(THE TASK) The full set of entries below, restated word for word and stripped of images, is the expected result.

[Before-and-after page screenshots]
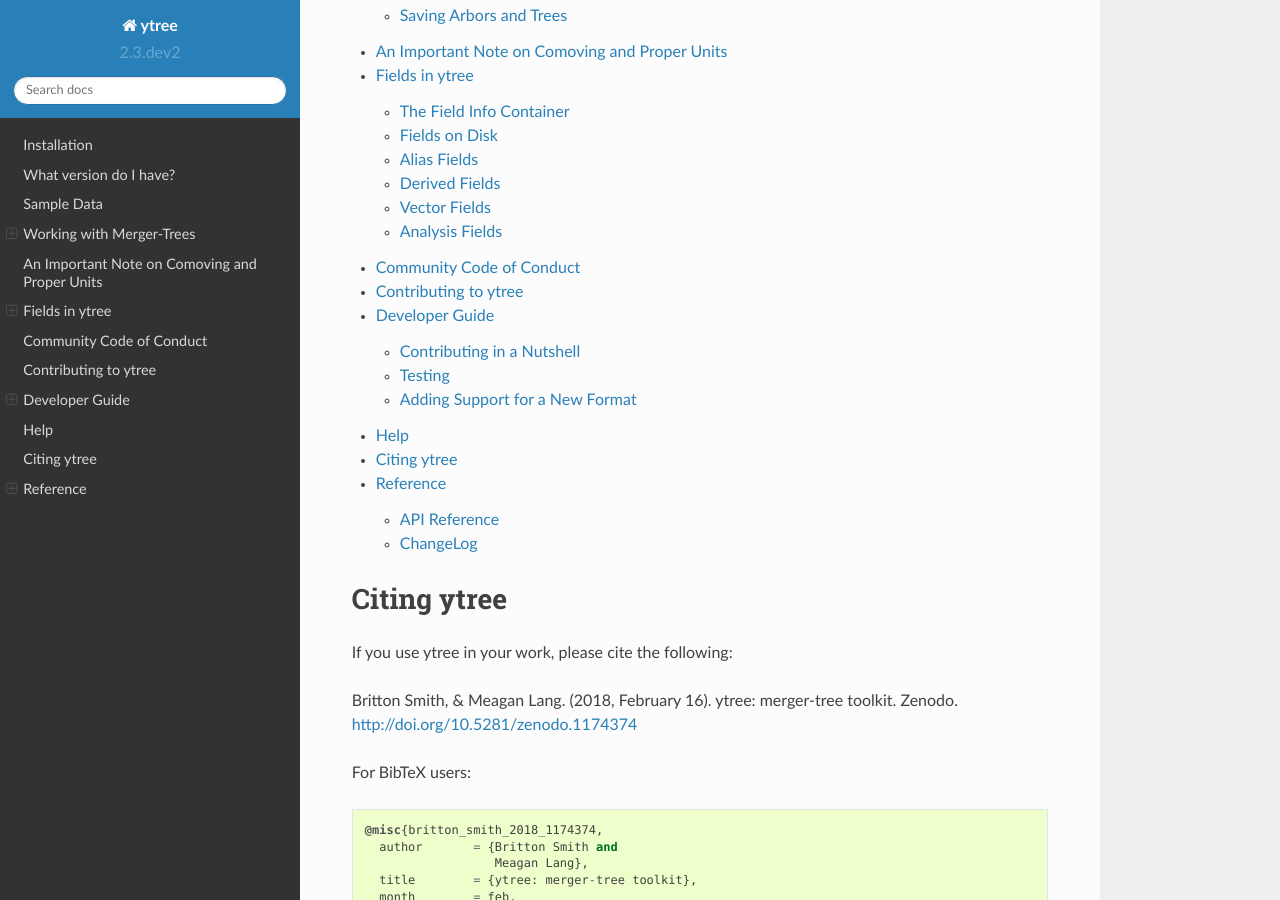
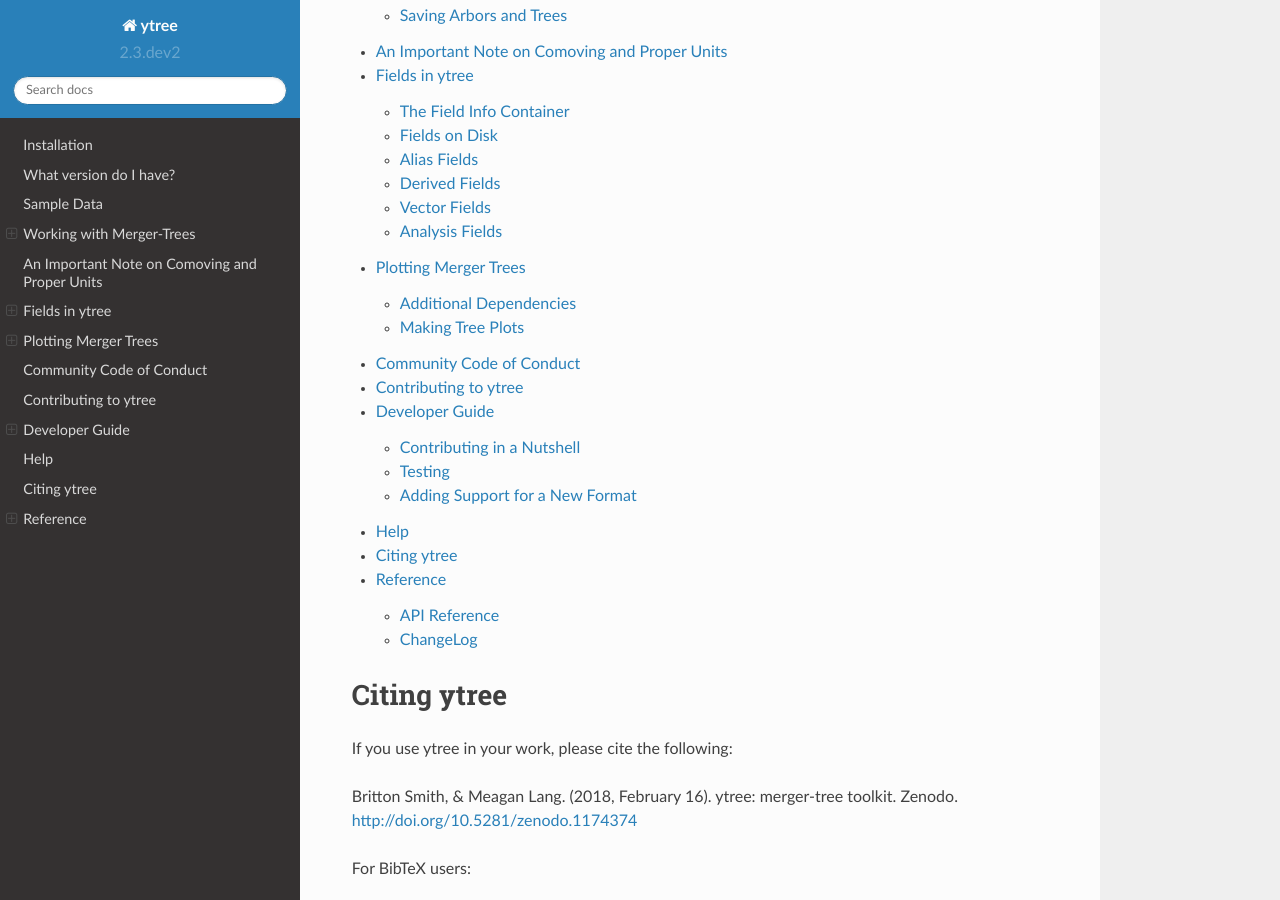
Before and after one commit to ytree-project/ytree, a Sphinx documentation site: the page built from doc/source/index.rst, in a window 1280 px wide and 900 px high, scrolled down 870 px. Built offline with Sphinx 7.4.7 and the Read the Docs theme 2.0.0, drawn with Linux system fonts in a browser that asks for light colours; some of the changed lines change nothing that is shown.

Commit message:
Add plotting docs.

```diff
--- /dev/null
+++ b/doc/source/Plotting.rst
@@ -0,0 +1,72 @@
+.. _plotting:
+
+Plotting Merger Trees
+=====================
+
+Some relatively simple visualizations of merger trees can be made with
+the :class:`~ytree.visualization.tree_plot.TreePlot` command.
+
+Additional Dependencies
+-----------------------
+
+Making merger tree plots with ``ytree`` requires the
+`pydot <https://pypi.org/project/pydot/>`__ and
+`graphviz <https://www.graphviz.org/>`__ packages. ``pydot`` can be
+installed with ``pip`` and the
+`graphviz <https://www.graphviz.org/>`__ website provides a number
+of installation options.
+
+Making Tree Plots
+-----------------
+
+The :class:`~ytree.visualization.tree_plot.TreePlot` command can be
+used to create a `digraph <https://en.wikipedia.org/wiki/Directed_graph>`__
+depicting halos as filled circles with sizes proportional to their mass.
+The main progenitor line will be colored red.
+
+.. code-block:: python
+
+    >>> import ytree
+    >>> a = ytree.load("ahf_halos/snap_N64L16_000.parameter",
+    ...                hubble_constant=0.7)
+    >>> p = ytree.TreePlot(a[0], dot_kwargs={'rankdir': 'LR', 'size': '"12,4"'})
+    >>> p.save('tree.png')
+
+.. image:: _images/tree.png
+
+Plot Modifications
+^^^^^^^^^^^^^^^^^^
+
+Four :class:`~ytree.visualization.tree_plot.TreePlot` attributes can be set
+to modify the default plotting behavior. These are:
+
+- *size_field*: The field to determine the size of each circle. Default:
+  'mass'.
+
+- *size_log*: Whether to scale circle sizes based on log of size field.
+  Default: True.
+
+- *min_mass*: The minimum halo mass to be included in the plot. If given
+  as a float, units are assumed to be Msun. Default: None.
+
+- *min_mass_ratio*: The minimum ratio between a halo's mass and the mass
+  of the main halo to be included in the plot. Default: None.
+
+.. code-block:: python
+
+   >>> import ytree
+   >>> a = ytree.load("ahf_halos/snap_N64L16_000.parameter",
+   ...                hubble_constant=0.7)
+   >>> p = ytree.TreePlot(a[0], dot_kwargs={'rankdir': 'LR', 'size': '"12,4"'})
+   >>> p.min_mass_ratio = 0.01
+   >>> p.save('tree_small.png')
+
+.. image:: _images/tree_small.png
+
+Supported Output Formats
+^^^^^^^^^^^^^^^^^^^^^^^^
+
+Plots can be saved to any format supported by ``graphviz`` by giving a
+filename with the appropriate extension. See
+`here <https://www.graphviz.org/doc/info/output.html>`__ for a list of
+currently supported formats.
--- a/doc/source/api_reference.rst
+++ b/doc/source/api_reference.rst
@@ -34,8 +34,8 @@
 .. autosummary::
    :toctree: generated/
 
-   ~ytree.visualization.TreePlot
-   ~ytree.visualization.TreePlot.save
+   ~ytree.visualization.tree_plot.TreePlot
+   ~ytree.visualization.tree_plot.TreePlot.save
 
 Internal Classes
 ----------------
--- a/doc/source/index.rst
+++ b/doc/source/index.rst
@@ -37,6 +37,7 @@
    Data.rst
    Arbor.rst
    Fields.rst
+   Plotting.rst
    Conduct.rst
    Contributing.rst
    Developing.rst
```
Also changed, not shown: doc/source/_images/tree.png (added), doc/source/_images/tree_small.png (added).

(YOUR SOLUTION)
Before and after one commit to ytree-project/ytree, a Sphinx documentation site: the page built from doc/source/index.rst, in a window 1280 px wide and 900 px high, scrolled down 870 px. Built offline with Sphinx 7.4.7 and the Read the Docs theme 2.0.0, drawn with Linux system fonts in a browser that asks for light colours; some of the changed lines change nothing that is shown.

Commit message:
Add plotting docs.

```diff
--- /dev/null
+++ b/doc/source/Plotting.rst
@@ -0,0 +1,72 @@
+.. _plotting:
+
+Plotting Merger Trees
+=====================
+
+Some relatively simple visualizations of merger trees can be made with
+the :class:`~ytree.visualization.tree_plot.TreePlot` command.
+
+Additional Dependencies
+-----------------------
+
+Making merger tree plots with ``ytree`` requires the
+`pydot <https://pypi.org/project/pydot/>`__ and
+`graphviz <https://www.graphviz.org/>`__ packages. ``pydot`` can be
+installed with ``pip`` and the
+`graphviz <https://www.graphviz.org/>`__ website provides a number
+of installation options.
+
+Making Tree Plots
+-----------------
+
+The :class:`~ytree.visualization.tree_plot.TreePlot` command can be
+used to create a `digraph <https://en.wikipedia.org/wiki/Directed_graph>`__
+depicting halos as filled circles with sizes proportional to their mass.
+The main progenitor line will be colored red.
+
+.. code-block:: python
+
+    >>> import ytree
+    >>> a = ytree.load("ahf_halos/snap_N64L16_000.parameter",
+    ...                hubble_constant=0.7)
+    >>> p = ytree.TreePlot(a[0], dot_kwargs={'rankdir': 'LR', 'size': '"12,4"'})
+    >>> p.save('tree.png')
+
+.. image:: _images/tree.png
+
+Plot Modifications
+^^^^^^^^^^^^^^^^^^
+
+Four :class:`~ytree.visualization.tree_plot.TreePlot` attributes can be set
+to modify the default plotting behavior. These are:
+
+- *size_field*: The field to determine the size of each circle. Default:
+  'mass'.
+
+- *size_log*: Whether to scale circle sizes based on log of size field.
+  Default: True.
+
+- *min_mass*: The minimum halo mass to be included in the plot. If given
+  as a float, units are assumed to be Msun. Default: None.
+
+- *min_mass_ratio*: The minimum ratio between a halo's mass and the mass
+  of the main halo to be included in the plot. Default: None.
+
+.. code-block:: python
+
+   >>> import ytree
+   >>> a = ytree.load("ahf_halos/snap_N64L16_000.parameter",
+   ...                hubble_constant=0.7)
+   >>> p = ytree.TreePlot(a[0], dot_kwargs={'rankdir': 'LR', 'size': '"12,4"'})
+   >>> p.min_mass_ratio = 0.01
+   >>> p.save('tree_small.png')
+
+.. image:: _images/tree_small.png
+
+Supported Output Formats
+^^^^^^^^^^^^^^^^^^^^^^^^
+
+Plots can be saved to any format supported by ``graphviz`` by giving a
+filename with the appropriate extension. See
+`here <https://www.graphviz.org/doc/info/output.html>`__ for a list of
+currently supported formats.
--- a/doc/source/api_reference.rst
+++ b/doc/source/api_reference.rst
@@ -34,8 +34,8 @@
 .. autosummary::
    :toctree: generated/
 
-   ~ytree.visualization.TreePlot
-   ~ytree.visualization.TreePlot.save
+   ~ytree.visualization.tree_plot.TreePlot
+   ~ytree.visualization.tree_plot.TreePlot.save
 
 Internal Classes
 ----------------
--- a/doc/source/index.rst
+++ b/doc/source/index.rst
@@ -37,6 +37,7 @@
    Data.rst
    Arbor.rst
    Fields.rst
+   Plotting.rst
    Conduct.rst
    Contributing.rst
    Developing.rst
```
Also changed, not shown: doc/source/_images/tree.png (added), doc/source/_images/tree_small.png (added).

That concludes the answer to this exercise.